Emit the data below verbatim, stripping out any pictures.

--- Data under study Enclosed Below ---

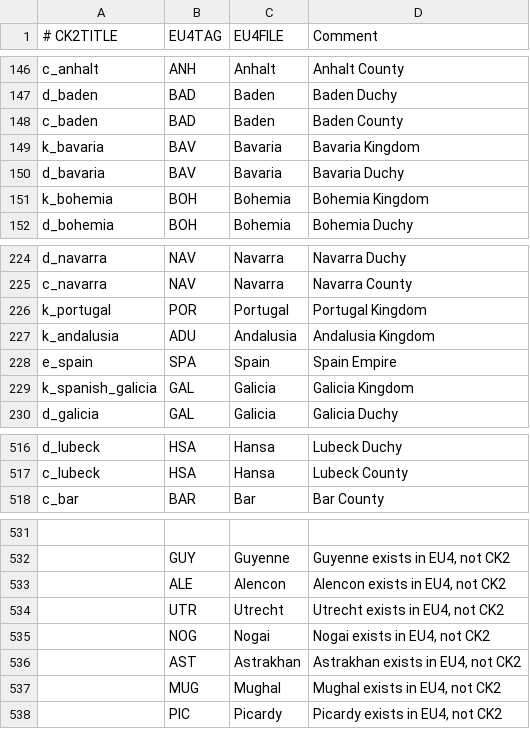
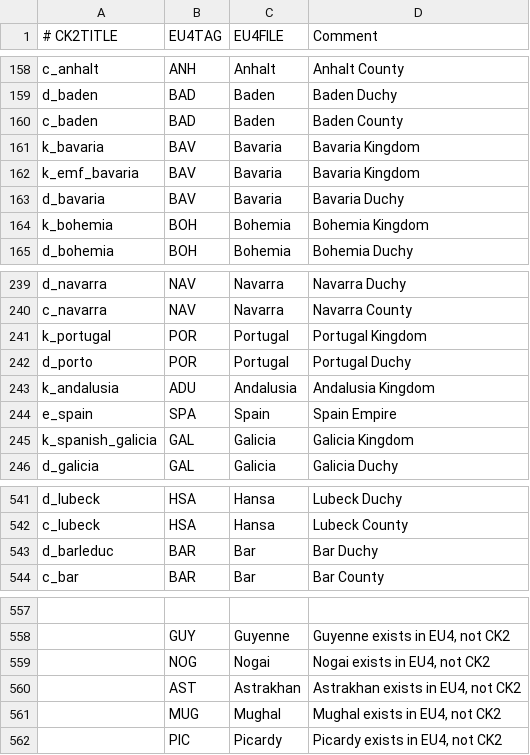
Before and after one commit to TheMarmottin/Converter, a CSV file: Converter/eu4_converter/nation_table.csv, drawn as a sheet; only a part is shown, gaps mark what is left out; removed rows and columns are numbered as before the commit, all else as after; the diff covers the shown part only; the diff names each change by its address in the sheet, - before the commit and + after, or states it on an @@ line.

```diff
--- a/Converter/eu4_converter/nation_table.csv
+++ b/Converter/eu4_converter/nation_table.csv
+row 162: k_emf_bavaria | BAV | Bavaria | Bavaria Kingdom
+row 242: d_porto | POR | Portugal | Portugal Duchy
+row 543: d_barleduc | BAR | Bar | Bar Duchy
-row 533:  | ALE | Alencon | Alencon exists in EU4, not CK2
-row 534:  | UTR | Utrecht | Utrecht exists in EU4, not CK2
```
Also changed, not shown: 23 added rows elsewhere in this file.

--- End of Enclosed Data under study ---

Written response:
Before and after one commit to TheMarmottin/Converter, a CSV file: Converter/eu4_converter/nation_table.csv, drawn as a sheet; only a part is shown, gaps mark what is left out; removed rows and columns are numbered as before the commit, all else as after; the diff covers the shown part only; the diff names each change by its address in the sheet, - before the commit and + after, or states it on an @@ line.

```diff
--- a/Converter/eu4_converter/nation_table.csv
+++ b/Converter/eu4_converter/nation_table.csv
+row 162: k_emf_bavaria | BAV | Bavaria | Bavaria Kingdom
+row 242: d_porto | POR | Portugal | Portugal Duchy
+row 543: d_barleduc | BAR | Bar | Bar Duchy
-row 533:  | ALE | Alencon | Alencon exists in EU4, not CK2
-row 534:  | UTR | Utrecht | Utrecht exists in EU4, not CK2
```
Also changed, not shown: 23 added rows elsewhere in this file.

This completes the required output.